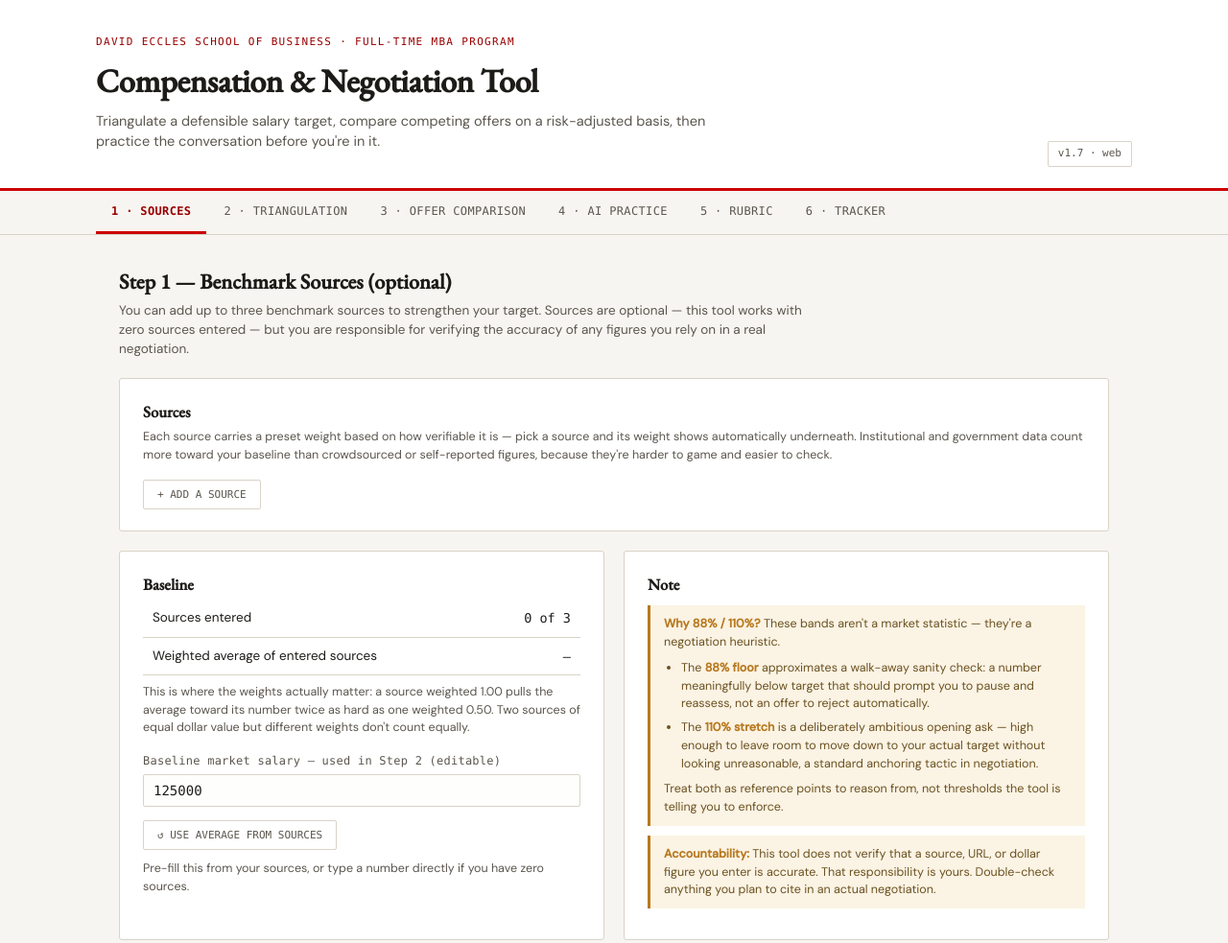
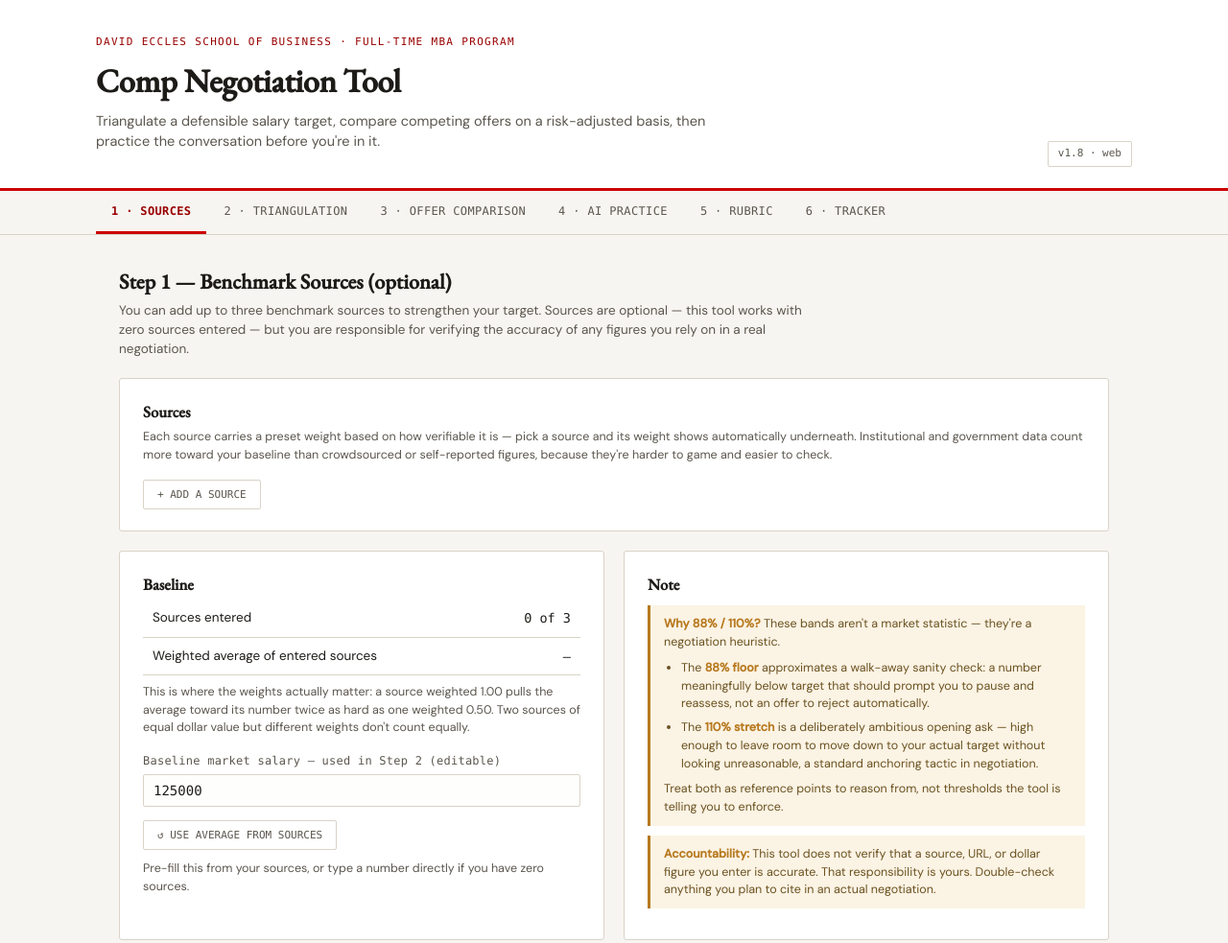
Before and after one commit to EcclesMBA/toolkit-comp_lifecycle, a plain HTML site: page mba_comp_negotiation_tool.html in a window 1280 px wide. Shown: the top 983 px of the page at 96% size. Drawn offline with nearby package versions, Linux system fonts and the light colour scheme.

Commit message:
Add files via upload

```diff
--- a/mba_comp_negotiation_tool.html
+++ b/mba_comp_negotiation_tool.html
@@ -3,7 +3,7 @@
 <head>
 <meta charset="UTF-8">
 <meta name="viewport" content="width=device-width, initial-scale=1.0">
-<title>MBA Compensation &amp; Negotiation Tool — Eccles School of Business</title>
+<title>Comp Negotiation Tool — Eccles School of Business</title>
 <link rel="preconnect" href="https://fonts.googleapis.com">
 <link rel="preconnect" href="https://fonts.gstatic.com" crossorigin>
 <link href="https://fonts.googleapis.com/css2?family=EB+Garamond:ital,wght@0,400;0,500;1,400&family=DM+Sans:wght@300;400;500&display=swap" rel="stylesheet">
@@ -120,10 +120,10 @@
   <div class="masthead-inner">
     <div>
       <p class="eyebrow">David Eccles School of Business · Full-Time MBA Program</p>
-      <h1>Compensation &amp; Negotiation Tool</h1>
+      <h1>Comp Negotiation Tool</h1>
       <p class="subtitle">Triangulate a defensible salary target, compare competing offers on a risk-adjusted basis, then practice the conversation before you're in it.</p>
     </div>
-    <span class="version-tag">v1.7 · web</span>
+    <span class="version-tag">v1.8 · web</span>
   </div>
 </div>
 
@@ -263,7 +263,7 @@
 
     <div class="card">
       <h3>Send This Offer to the Offer Compensation Planner</h3>
-      <p class="hint"><strong>This sends data to the next step</strong> — a separate tool, not the box below on this page. Copy this transfer text, then open the Offer Compensation Planner and paste it into <em>its</em> "Import from the MBA Compensation &amp; Negotiation Tool" box (visible in that tool's Corporate mode) — it auto-fills the matching fields there, initial <em>and</em> counter. Corporate mode only: the Offer Compensation Planner's Startup mode (SAR stake, phantom equity, KPI-weighted bonus) has no equivalent here and can't be exchanged either direction.</p>
+      <p class="hint"><strong>This sends data to the next step</strong> — a separate tool, not the box below on this page. Copy this transfer text, then open the Offer Compensation Planner and paste it into <em>its</em> "Bring In an Offer from the Comp Negotiation Tool" box (visible in that tool's Corporate mode) — it auto-fills the matching fields there, initial <em>and</em> counter. Corporate mode only: the Offer Compensation Planner's Startup mode (SAR stake, phantom equity, KPI-weighted bonus) has no equivalent here and can't be exchanged either direction.</p>
       <textarea id="handoffBlock" rows="12" readonly style="font-family:var(--mono);font-size:12.5px;"></textarea>
       <button class="ghost" id="copyHandoffBtn" style="margin-top:10px;">Copy transfer text</button>
       <span id="handoffMsg" class="hint" style="margin-left:10px;"></span>
```
Also changed, not shown: index.html (+2 -2 lines), offer_compensation_planner.html (+5 -5 lines).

□ □ □

◆ AIM OF THE TASK ◆
Wherever a line of the data holds "Business", copy that line.

◆ ANSWER BOX ◆
-<title>MBA Compensation &amp; Negotiation Tool — Eccles School of Business</title>
+<title>Comp Negotiation Tool — Eccles School of Business</title>
       <p class="eyebrow">David Eccles School of Business · Full-Time MBA Program</p>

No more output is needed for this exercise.